By Jonathan R. Tung, Esq. on February 17, 2016 | Last updated on March 21, 2019

According to a recent ruling by the Sixth Circuit, it's not a 'search' for the government to have a camera on a public utility pole pointed into your backyard -- even when the camera records evidence nonstop for ten weeks.

The Houston Family

The Houston brothers and local law enforcement were at each others' necks. In one incident, the brothers were involved in a shootout with police that left a civilian and officer dead. After a jury trial, they were acquitted when the brothers claimed self-defense.

Soon afterward, the local police heard rumors that the brothers were illegally stashing an arsenal in their backyard and were engaging in open carry in their Tennessee farm (compound). This was illegal because one of the brothers had a felony record.

So, the government agents drove by on the local streets to see if they could view anything incriminating. They couldn't.

Finally, they decided to set up a video camera on a public utility pole approximately 200 yards away from the trailer which was in the middle of the contested property. The recording, which ran for 10 weeks, revealed much -- including enough evidence to show that the brothers were violating gun laws.

A divided circuit finally concluded that the ten weeks of continuous surveillance did not amount to a search under the Fourth Amendment because the trailer was generally viewable by the public and therefore open. Places left open to public view do not enjoy a "reasonable expectation of privacy," the venerable wall that separates a Fourth Amendment valid search from an invalid one.
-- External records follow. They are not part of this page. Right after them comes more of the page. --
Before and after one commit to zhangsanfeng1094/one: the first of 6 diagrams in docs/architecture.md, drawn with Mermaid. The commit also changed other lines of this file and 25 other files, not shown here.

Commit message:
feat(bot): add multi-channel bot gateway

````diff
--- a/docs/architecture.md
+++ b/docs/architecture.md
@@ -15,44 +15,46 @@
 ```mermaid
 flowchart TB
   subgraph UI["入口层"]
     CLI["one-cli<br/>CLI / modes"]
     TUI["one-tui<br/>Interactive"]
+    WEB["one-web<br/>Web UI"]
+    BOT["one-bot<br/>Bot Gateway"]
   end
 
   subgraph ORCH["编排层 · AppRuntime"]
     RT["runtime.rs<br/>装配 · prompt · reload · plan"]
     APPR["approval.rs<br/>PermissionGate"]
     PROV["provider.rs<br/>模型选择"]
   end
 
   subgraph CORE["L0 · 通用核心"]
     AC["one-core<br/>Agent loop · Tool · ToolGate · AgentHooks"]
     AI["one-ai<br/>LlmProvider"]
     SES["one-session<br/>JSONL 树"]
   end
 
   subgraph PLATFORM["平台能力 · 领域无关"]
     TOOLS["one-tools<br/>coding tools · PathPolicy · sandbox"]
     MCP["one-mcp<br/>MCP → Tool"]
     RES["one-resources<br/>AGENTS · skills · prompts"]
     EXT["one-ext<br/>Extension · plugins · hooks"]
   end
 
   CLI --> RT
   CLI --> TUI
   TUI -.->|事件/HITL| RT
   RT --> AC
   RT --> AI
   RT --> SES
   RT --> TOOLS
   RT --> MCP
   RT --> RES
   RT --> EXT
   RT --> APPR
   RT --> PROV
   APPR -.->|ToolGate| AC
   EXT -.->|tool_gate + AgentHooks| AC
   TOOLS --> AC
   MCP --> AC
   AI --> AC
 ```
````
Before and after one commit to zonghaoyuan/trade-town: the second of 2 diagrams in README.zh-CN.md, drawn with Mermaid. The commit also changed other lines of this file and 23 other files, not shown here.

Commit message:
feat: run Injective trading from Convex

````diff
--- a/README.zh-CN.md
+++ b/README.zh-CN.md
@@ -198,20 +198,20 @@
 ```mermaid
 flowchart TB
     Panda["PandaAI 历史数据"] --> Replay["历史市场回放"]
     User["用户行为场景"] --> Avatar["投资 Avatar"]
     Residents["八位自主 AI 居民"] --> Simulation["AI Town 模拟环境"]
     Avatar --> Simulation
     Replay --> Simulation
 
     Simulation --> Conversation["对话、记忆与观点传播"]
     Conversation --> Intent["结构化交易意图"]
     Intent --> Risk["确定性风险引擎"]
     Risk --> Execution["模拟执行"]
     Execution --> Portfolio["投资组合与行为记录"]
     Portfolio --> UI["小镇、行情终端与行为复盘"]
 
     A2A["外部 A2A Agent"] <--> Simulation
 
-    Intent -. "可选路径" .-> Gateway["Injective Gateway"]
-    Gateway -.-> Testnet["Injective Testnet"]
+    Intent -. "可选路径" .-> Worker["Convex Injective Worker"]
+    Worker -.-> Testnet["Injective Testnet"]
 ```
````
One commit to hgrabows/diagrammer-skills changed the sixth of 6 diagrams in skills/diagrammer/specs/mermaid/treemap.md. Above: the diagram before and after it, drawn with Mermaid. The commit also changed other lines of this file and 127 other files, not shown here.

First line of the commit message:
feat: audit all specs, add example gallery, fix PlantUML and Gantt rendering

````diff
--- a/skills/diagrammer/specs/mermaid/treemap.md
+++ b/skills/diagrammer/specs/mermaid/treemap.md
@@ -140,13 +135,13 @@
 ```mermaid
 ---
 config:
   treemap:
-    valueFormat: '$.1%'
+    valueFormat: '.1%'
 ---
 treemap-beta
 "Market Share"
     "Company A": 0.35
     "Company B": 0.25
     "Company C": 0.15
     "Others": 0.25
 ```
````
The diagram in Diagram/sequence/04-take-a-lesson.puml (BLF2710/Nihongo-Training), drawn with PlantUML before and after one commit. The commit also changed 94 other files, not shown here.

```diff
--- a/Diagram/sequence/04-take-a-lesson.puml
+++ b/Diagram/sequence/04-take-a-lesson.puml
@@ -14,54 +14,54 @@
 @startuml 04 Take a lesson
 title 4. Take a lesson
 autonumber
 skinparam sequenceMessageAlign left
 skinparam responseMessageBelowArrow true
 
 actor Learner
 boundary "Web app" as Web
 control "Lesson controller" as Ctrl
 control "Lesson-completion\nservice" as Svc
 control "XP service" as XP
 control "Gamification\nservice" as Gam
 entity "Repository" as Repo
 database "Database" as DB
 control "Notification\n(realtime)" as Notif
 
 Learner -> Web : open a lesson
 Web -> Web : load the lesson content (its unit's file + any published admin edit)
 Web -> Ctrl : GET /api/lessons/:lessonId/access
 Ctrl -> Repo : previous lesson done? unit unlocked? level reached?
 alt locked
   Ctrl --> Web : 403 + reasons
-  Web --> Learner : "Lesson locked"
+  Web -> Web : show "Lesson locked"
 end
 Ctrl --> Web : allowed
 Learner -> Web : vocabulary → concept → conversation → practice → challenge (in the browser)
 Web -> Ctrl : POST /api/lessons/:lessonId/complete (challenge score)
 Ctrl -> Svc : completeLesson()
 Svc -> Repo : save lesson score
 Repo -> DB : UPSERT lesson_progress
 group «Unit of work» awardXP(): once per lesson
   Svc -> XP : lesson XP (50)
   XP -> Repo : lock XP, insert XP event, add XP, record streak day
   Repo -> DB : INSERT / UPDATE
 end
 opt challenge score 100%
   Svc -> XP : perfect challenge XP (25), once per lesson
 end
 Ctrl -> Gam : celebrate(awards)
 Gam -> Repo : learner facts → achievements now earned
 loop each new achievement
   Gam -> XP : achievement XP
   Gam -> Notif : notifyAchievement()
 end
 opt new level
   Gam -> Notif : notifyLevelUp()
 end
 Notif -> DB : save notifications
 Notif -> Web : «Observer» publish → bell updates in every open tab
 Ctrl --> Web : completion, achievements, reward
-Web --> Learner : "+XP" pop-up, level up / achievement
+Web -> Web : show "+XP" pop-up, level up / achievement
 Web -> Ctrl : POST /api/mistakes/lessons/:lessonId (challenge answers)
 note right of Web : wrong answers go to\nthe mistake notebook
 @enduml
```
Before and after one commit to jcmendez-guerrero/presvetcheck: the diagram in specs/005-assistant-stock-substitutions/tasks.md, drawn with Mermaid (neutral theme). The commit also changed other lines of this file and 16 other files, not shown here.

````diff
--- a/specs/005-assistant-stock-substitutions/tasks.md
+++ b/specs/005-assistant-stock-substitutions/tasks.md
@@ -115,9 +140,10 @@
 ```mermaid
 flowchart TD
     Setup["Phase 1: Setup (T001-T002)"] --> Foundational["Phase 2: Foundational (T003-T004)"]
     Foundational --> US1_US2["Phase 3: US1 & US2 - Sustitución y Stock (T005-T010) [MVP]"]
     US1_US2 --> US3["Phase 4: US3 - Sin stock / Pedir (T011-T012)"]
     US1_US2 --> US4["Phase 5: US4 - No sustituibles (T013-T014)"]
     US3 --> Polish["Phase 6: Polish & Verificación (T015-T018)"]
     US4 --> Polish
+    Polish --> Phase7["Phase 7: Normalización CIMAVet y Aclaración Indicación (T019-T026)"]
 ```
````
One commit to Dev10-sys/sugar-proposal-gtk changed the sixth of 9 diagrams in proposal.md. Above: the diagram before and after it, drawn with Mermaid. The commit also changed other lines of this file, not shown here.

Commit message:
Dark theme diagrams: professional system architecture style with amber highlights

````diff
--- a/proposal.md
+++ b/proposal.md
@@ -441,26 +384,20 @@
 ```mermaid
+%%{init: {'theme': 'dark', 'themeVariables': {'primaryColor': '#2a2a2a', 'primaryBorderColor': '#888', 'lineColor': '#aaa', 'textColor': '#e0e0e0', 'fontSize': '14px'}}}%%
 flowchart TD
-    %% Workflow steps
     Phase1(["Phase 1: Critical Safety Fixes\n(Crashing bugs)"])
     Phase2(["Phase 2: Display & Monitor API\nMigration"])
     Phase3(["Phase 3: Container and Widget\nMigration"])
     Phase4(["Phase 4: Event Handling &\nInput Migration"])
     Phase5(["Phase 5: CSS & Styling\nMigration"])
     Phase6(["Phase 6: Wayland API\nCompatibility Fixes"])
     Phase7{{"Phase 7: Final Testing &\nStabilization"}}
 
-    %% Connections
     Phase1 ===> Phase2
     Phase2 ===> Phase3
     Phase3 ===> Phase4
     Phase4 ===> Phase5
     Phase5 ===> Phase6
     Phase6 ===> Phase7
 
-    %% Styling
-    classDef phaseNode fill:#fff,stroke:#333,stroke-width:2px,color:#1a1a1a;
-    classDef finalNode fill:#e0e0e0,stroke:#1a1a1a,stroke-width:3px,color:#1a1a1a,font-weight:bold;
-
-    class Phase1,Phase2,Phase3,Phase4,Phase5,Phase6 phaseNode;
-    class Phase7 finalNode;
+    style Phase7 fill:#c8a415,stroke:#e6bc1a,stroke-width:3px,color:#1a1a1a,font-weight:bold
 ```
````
The finding of the court is essentially just a minor stretch of the basic "open fields doctrine" which states that a warrantless search outside of the owner's curtilage is Constitutional under the Fourth Amendment. The point being, of course, one keeps his most private matters within his curtilage.


It interesting to note that the recording revealed that the brothers occasionally spent nights in the trailer -- but this occasional use did not suddenly transforms the trailer into a form of curtilage for the purpose of the rule. Besides, it presumably had wheels.

Nonetheless, Judge Rose disagreed with the reasoning of the majority and pointed out that a ten week non-stop recording of the trailer and surrounding area was, essentially, a technical skirt around the main purpose of the Fourth Amendment. Non-stop surveillance, Judge Rose said, gave law enforcement an incredible insight into the movements, goings on, and intimate associations of the surveilled. In other words, according to Judge Rose, it may as well be as invasive as a traditional search.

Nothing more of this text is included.